*Change listing data*:
# # # # # # #

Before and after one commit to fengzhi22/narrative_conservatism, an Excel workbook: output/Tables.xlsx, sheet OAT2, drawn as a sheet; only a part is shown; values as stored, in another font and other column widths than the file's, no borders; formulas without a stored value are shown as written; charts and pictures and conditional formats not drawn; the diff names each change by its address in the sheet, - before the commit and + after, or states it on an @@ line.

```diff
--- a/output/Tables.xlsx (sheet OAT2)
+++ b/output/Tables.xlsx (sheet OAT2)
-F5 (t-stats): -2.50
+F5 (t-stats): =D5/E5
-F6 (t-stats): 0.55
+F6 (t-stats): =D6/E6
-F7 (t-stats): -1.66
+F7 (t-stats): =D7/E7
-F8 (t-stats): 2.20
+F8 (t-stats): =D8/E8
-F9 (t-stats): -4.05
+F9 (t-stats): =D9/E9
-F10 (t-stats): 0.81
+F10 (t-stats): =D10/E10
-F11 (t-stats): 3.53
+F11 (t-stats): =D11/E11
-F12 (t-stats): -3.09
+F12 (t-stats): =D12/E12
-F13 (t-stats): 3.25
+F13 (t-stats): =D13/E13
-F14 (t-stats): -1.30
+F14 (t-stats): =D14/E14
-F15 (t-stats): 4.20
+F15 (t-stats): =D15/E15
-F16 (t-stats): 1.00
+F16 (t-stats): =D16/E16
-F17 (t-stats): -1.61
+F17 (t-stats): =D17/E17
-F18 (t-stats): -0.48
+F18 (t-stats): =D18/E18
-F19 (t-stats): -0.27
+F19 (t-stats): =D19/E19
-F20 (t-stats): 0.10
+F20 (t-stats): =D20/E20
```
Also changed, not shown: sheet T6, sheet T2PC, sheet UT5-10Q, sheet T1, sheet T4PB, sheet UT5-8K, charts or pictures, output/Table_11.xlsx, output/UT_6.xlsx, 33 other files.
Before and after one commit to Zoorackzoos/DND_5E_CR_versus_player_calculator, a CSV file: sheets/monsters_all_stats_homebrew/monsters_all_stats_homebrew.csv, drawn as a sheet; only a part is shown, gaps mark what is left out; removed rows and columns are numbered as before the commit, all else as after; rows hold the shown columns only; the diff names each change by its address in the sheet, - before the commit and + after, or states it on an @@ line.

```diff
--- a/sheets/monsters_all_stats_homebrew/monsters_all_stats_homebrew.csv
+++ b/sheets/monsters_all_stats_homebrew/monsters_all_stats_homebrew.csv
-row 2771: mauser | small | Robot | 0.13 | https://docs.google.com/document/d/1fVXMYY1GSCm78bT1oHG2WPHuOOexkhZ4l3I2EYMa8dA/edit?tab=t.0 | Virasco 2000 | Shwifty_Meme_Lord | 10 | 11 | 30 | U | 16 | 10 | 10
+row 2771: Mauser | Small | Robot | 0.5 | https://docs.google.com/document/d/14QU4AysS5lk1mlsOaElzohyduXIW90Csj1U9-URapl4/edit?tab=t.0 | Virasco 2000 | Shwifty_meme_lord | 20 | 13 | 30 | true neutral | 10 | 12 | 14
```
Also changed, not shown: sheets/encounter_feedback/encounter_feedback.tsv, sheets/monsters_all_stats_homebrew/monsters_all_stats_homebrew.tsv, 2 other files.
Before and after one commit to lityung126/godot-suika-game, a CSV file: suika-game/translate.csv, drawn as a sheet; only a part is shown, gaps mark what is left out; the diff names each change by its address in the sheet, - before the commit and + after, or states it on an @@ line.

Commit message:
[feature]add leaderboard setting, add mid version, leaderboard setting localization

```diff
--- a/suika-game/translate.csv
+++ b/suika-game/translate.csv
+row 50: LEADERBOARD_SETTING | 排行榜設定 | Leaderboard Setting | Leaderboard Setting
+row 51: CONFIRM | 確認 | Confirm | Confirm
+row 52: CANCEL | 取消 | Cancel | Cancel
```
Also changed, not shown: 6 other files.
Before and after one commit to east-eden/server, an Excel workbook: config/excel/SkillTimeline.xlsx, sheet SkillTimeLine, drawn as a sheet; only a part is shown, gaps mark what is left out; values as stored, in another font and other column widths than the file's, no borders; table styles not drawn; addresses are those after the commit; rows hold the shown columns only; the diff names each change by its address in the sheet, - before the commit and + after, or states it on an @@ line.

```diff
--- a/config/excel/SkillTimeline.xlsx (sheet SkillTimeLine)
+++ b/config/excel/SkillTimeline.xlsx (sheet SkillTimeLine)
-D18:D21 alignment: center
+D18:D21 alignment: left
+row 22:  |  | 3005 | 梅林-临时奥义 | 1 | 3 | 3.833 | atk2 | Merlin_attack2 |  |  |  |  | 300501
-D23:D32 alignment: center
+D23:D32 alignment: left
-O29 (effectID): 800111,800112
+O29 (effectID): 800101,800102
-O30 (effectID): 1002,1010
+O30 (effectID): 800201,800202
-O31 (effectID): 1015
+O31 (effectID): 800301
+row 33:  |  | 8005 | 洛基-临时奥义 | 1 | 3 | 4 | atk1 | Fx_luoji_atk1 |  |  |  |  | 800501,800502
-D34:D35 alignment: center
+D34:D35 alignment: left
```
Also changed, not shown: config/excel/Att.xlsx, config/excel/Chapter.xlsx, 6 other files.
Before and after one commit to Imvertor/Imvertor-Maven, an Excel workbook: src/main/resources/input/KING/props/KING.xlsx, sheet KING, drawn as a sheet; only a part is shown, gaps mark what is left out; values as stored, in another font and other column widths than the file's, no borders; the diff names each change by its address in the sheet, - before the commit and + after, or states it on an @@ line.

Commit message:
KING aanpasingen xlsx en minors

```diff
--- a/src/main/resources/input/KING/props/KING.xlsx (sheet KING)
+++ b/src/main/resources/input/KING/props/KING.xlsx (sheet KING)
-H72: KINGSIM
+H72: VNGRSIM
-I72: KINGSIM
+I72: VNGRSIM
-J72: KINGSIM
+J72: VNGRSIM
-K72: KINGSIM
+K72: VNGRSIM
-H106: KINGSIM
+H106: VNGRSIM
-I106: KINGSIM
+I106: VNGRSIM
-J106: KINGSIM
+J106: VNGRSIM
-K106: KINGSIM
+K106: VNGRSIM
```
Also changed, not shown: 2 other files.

# # # # # # #

*EXERCISE GOAL*: All lines holding the word "临时奥义" must be copied from the data.

*SOLUTION TO THE PROBLEM*:
+row 22:  |  | 3005 | 梅林-临时奥义 | 1 | 3 | 3.833 | atk2 | Merlin_attack2 |  |  |  |  | 300501
+row 33:  |  | 8005 | 洛基-临时奥义 | 1 | 3 | 4 | atk1 | Fx_luoji_atk1 |  |  |  |  | 800501,800502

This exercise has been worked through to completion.